Beer and biscuits
Published: 15 January 2018
Two or three years ago, when searching for a fat free alternative to most meat products as they were available then, I bought a bag of dried soya chunksi
My intention was to add the chunks to stews, curries, casseroles et al. The results of so doing were not very far from inedible. The flavour was repugnant and the texture of the cooked soya was more than off putting. It was, I imagine, much like trying to chew a boiled synthetic sponge (I say synthetic because for all I know when boiled long enough real sponges may indeed be edible, whereas I am confident that the synthetic variety never will be).
There are those who would advocate consigning the remainder of unpleasant foods to the bin but I have always had difficulty in throwing anything at all away and throwing away something that is potentially eatable is, well "haram". I firmly tied the neck of the bag and placed it in the back of cupboard where it remained until last Friday. While tidying the cupboard space I found the bag once more, again I felt the pressure to dispose of it one way or another and so rather than throw it away I decided to try again.
I made the strongest of curries, oodles of tamarind, fresh chillies, dried chillis, coriander, tumeric, fresh ginger, dried ginger, fresh garlic, dried garlic, tumeric, cumin, tomatoes, tomatoe paste, I was blowing every chord I'd got. The results were decidedly better than the previous attempts but still I feared would be regarded as repellant by both friends and family.
As I stared forlornly at the bag, contemplating the final sad act of disposal, I cast my eye over the instructions and oh!
Now, instructions I want you to understand, are not necessarily an anathema to me. I have, on occasion, when working in IT, turned to the instructions after all else has failed. I have in the past even recommend to colleagues that they read the flipping manual (or words to that effect) but as the contents of these instructions were entirely new to me, its was reasonable to suppose that for this product I had previously deemed the reading of the instructions, unnecessary. Oh! Oh indeed!
Soak for 8 hours (or overnight). Throw away the water, refill and boil for 30 minutes...Hmmm! Drain, refill and boil for 1 hour 30 minutes... I see... Dispose of the water again. My god this is like cooking raw tripe. Who could of guessed? Noone but that I suppose is the reason why one should at least cast an eye over the instructions.
Well back to the drawing board. Soaked, boiled, boiied again. Cooked a third time with garlic, chilli, fresh ginger, leeks, carrots, onions, shallots, diced swede, white cabbage, shredded spring greens, diced parsnips, you get the picture, I was going to dispose of all the left over veg together with the soya in one enormous great soup or vegetable hotpot. The results sadly still wern't quite right, so in went fish sauce and chopped frozen basa....
At last. Delicious! Well I thought so. My wife and son wouldn't touch it.

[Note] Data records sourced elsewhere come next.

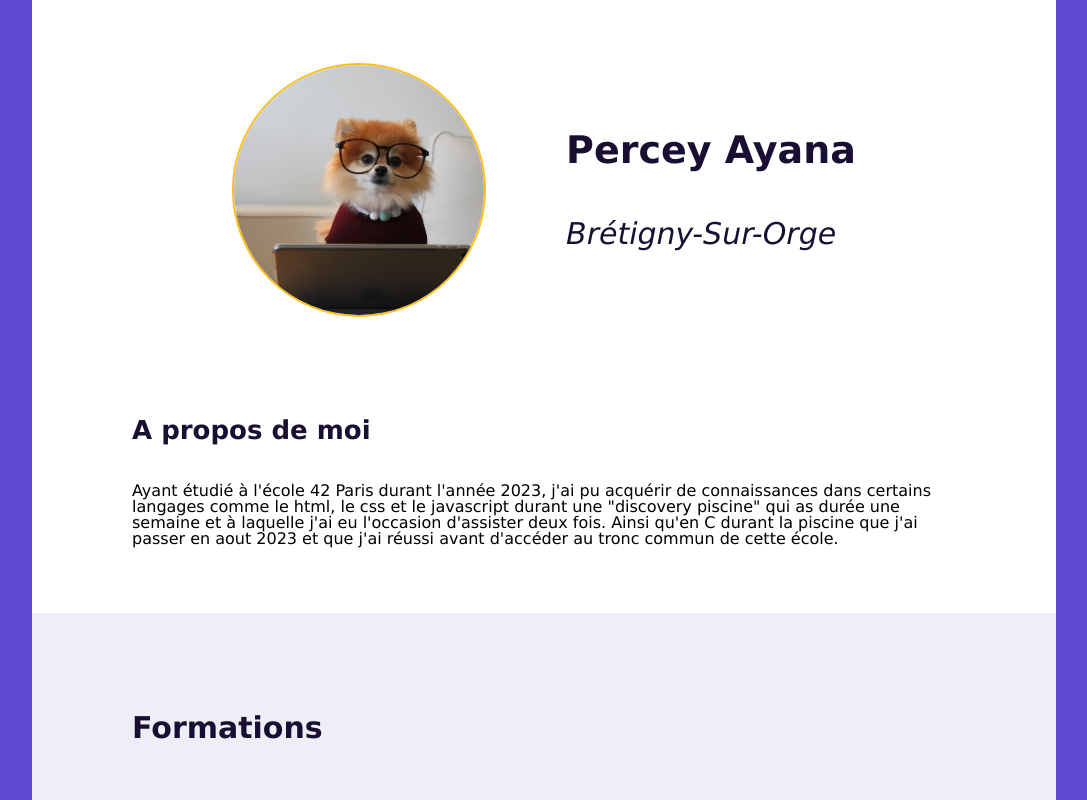
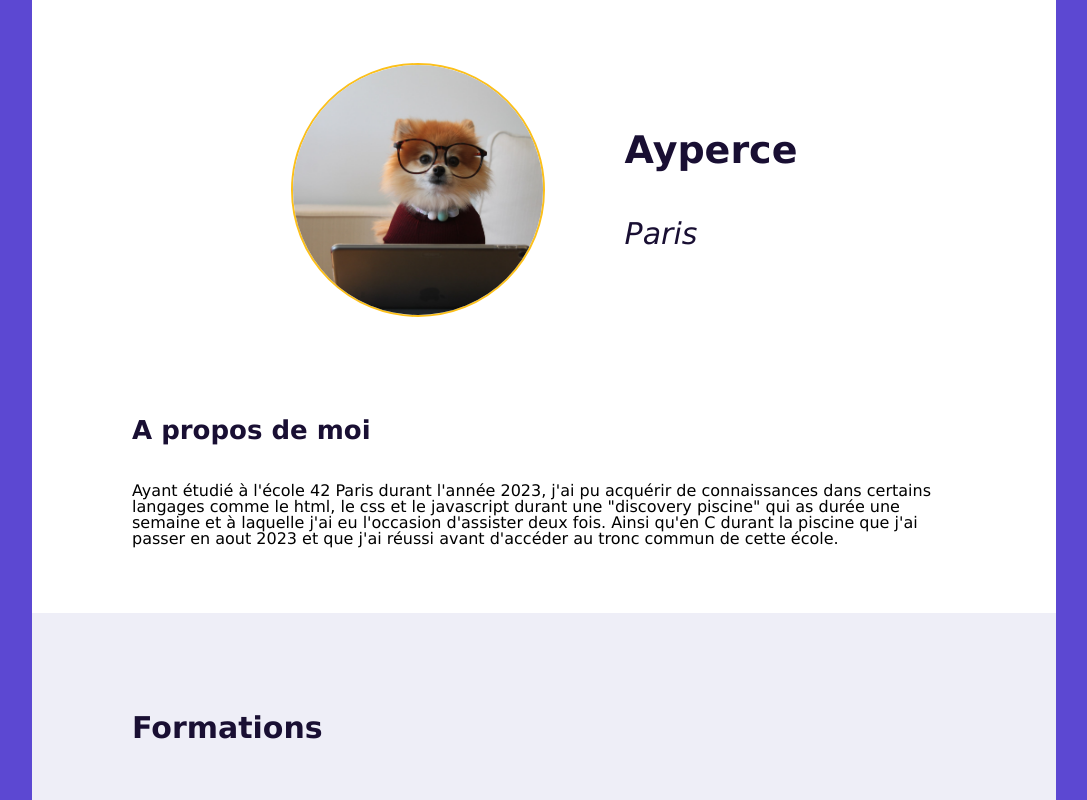
Before and after one commit to ayaperce/leracteur_portfolio, a plain HTML site: page index.html in a window 1280 px wide. Shown: the part 840-1640 px from the top of the page, without its empty margins (96-1183 px from the left). Drawn offline with Linux system fonts and the light colour scheme.

Commit message:
push de la nuit

```diff
--- a/index.html
+++ b/index.html
@@ -20,8 +20,8 @@
             <div class="textapropos">
                 <img class="pp" src="./img/dog.jpeg">
                 <div class="informations">
-                    <p class="info">Percey Ayana</p>
-                    <p class="infos">Brétigny-Sur-Orge</p>
+                    <p class="info">Ayperce</p>
+                    <p class="infos">Paris</p>
                 </div>
             </div>
             <h3>A propos de moi</h3>
@@ -38,6 +38,9 @@
             <img class="logo1" src="./img/mongodb.png">
         </section>
         <section id="pj">
+            <h2>Projets</h2>
+            <p>Au cours de ma formation Développement Web & Mobile, je réaliserai plusieurs répliques d'applications Web et d'application Mobiles.</p>
+
         </section>
         <section id="contact">
         </section>
```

I shan't be buying dried soya chunks again. I've done my best. I met the challenge, nothing was wasted (what about the water, the gas and your time a small voice whispers, what ab out the wasted cupboard space a slightly louder voice, which might have been that of my wife, responds) but I'd ended up using fish to make the dish palatable which I could have done without the soya, indeed without the soya I would have had a very acceptable vegetable soup on its own.